The PCB’s reluctance to rest key players—Misbah, Saeed Ajmal, Mohammad Irfan—for this low-key series has been surprising, especially with a gruelling schedule coming up. The rests would’ve meant more youngsters being tested for the future with a chance to impress throughout the tour and not an odd match here or there.
Pakistan’s missing men
While there is a presence of enough seniors in the squad, Pakistan will be hampered by the absence of Umar Akmal, who was recently flown home after fainting during the Caribbean Twenty20 league.

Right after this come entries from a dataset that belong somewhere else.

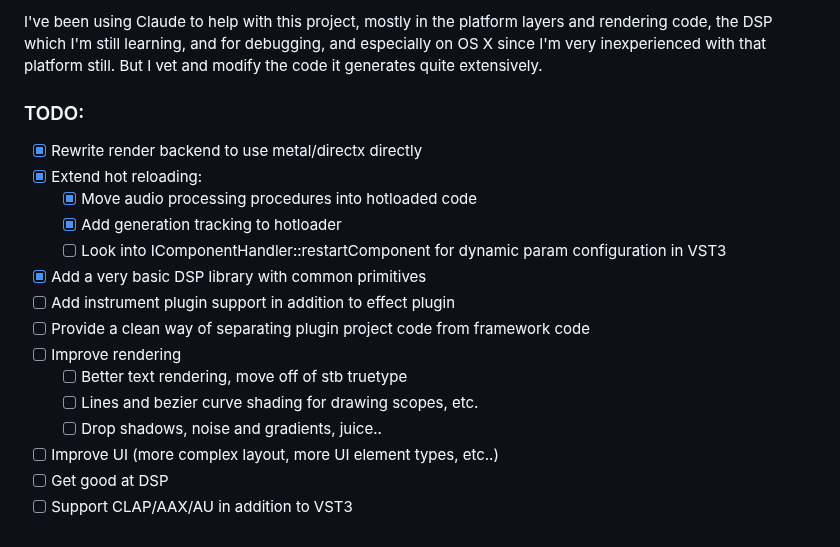
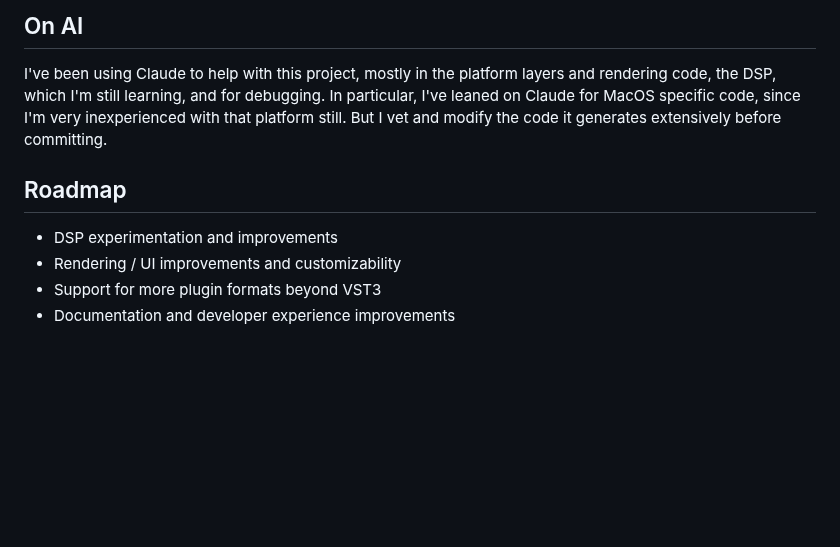
Before and after one commit to jagnat/lindale, a Markdown page: README.md, the part around one of its changes. GitHub-like rendering; blank space fills up the shorter version.

```diff
--- a/README.md
+++ b/README.md
@@ -23,19 +31,10 @@ My aim is to create a framework that's a joy to use to experiment with audio plu
 
-I've been using Claude to help with this project, mostly in the platform layers and rendering code, the DSP which I'm still learning, and for debugging, and especially on OS X since I'm very inexperienced with that platform still. But I vet and modify the code it generates quite extensively.
+## On AI
 
-### TODO:
-- [x] Rewrite render backend to use metal/directx directly
-- [x] Extend hot reloading:
-  - [x] Move audio processing procedures into hotloaded code
-  - [x] Add generation tracking to hotloader
-  - [ ] Look into IComponentHandler::restartComponent for dynamic param configuration in VST3
-- [x] Add a very basic DSP library with common primitives
-- [ ] Add instrument plugin support in addition to effect plugin
-- [ ] Provide a clean way of separating plugin project code from framework code
-- [ ] Improve rendering
-  - [ ] Better text rendering, move off of stb truetype
-  - [ ] Lines and bezier curve shading for drawing scopes, etc.
-  - [ ] Drop shadows, noise and gradients, juice..
-- [ ] Improve UI (more complex layout, more UI element types, etc..)
-- [ ] Get good at DSP
-- [ ] Support CLAP/AAX/AU in addition to VST3
+I've been using Claude to help with this project, mostly in the platform layers and rendering code, the DSP, which I'm still learning, and for debugging. In particular, I've leaned on Claude for MacOS specific code, since I'm very inexperienced with that platform still. But I vet and modify the code it generates extensively before committing.
+
+## Roadmap
+- DSP experimentation and improvements
+- Rendering / UI improvements and customizability
+- Support for more plugin formats beyond VST3
+- Documentation and developer experience improvements
```
Also changed, not shown: other parts of README.md (+19 -11 lines), resources/screenshot_2.png (added).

Umar had performed admirably in the West Indies with the bat and behind the stumps, and this was seen as a chance to further establish himself in the playing XI—something he has been unable to do since his debut in 2009 despite all the talent he possesses.
Also missing (still) is Umar Gul who underwent knee surgery earlier this year and missed the Champions Trophy as well as the tour of the West Indies. Gul is hoping to be for the series against South Africa, but Irfan and Junaid Khan have performed well in his absence.
It is now time for Wahab Riaz to show his worth in the Test side and for Anwar, Rahat and Asad Ali to prove themselves as adequate backups and even contenders for the future.
Zimbabwe look past the off-the-field issues
Zimbabwe cricket’s issues off the field keep coming up over and over again. Retirements, protests and pay issues are hovering about constantly, ensuring the limelight is taken away from the team’s performance on the field.
The hosts do not have an Andy Flower or a Heath Streak in the side any more. Even Tatenda Taibu, the boy turned into a man, is not in the side. But while upsetting Pakistan at home is a huge ask, the presence of captain Brendan Taylor, Hamilton Masakadza, Vusi Sibanda and Elton Chigumbura in the side ensures youngsters are learning while they play and the team keeps up the fighting spirit.
For Zimbabwe, playing India and Pakistan at home in a single month is an achievement enough. Any addition to that—upset victories, close finishes—will be a huge bonus.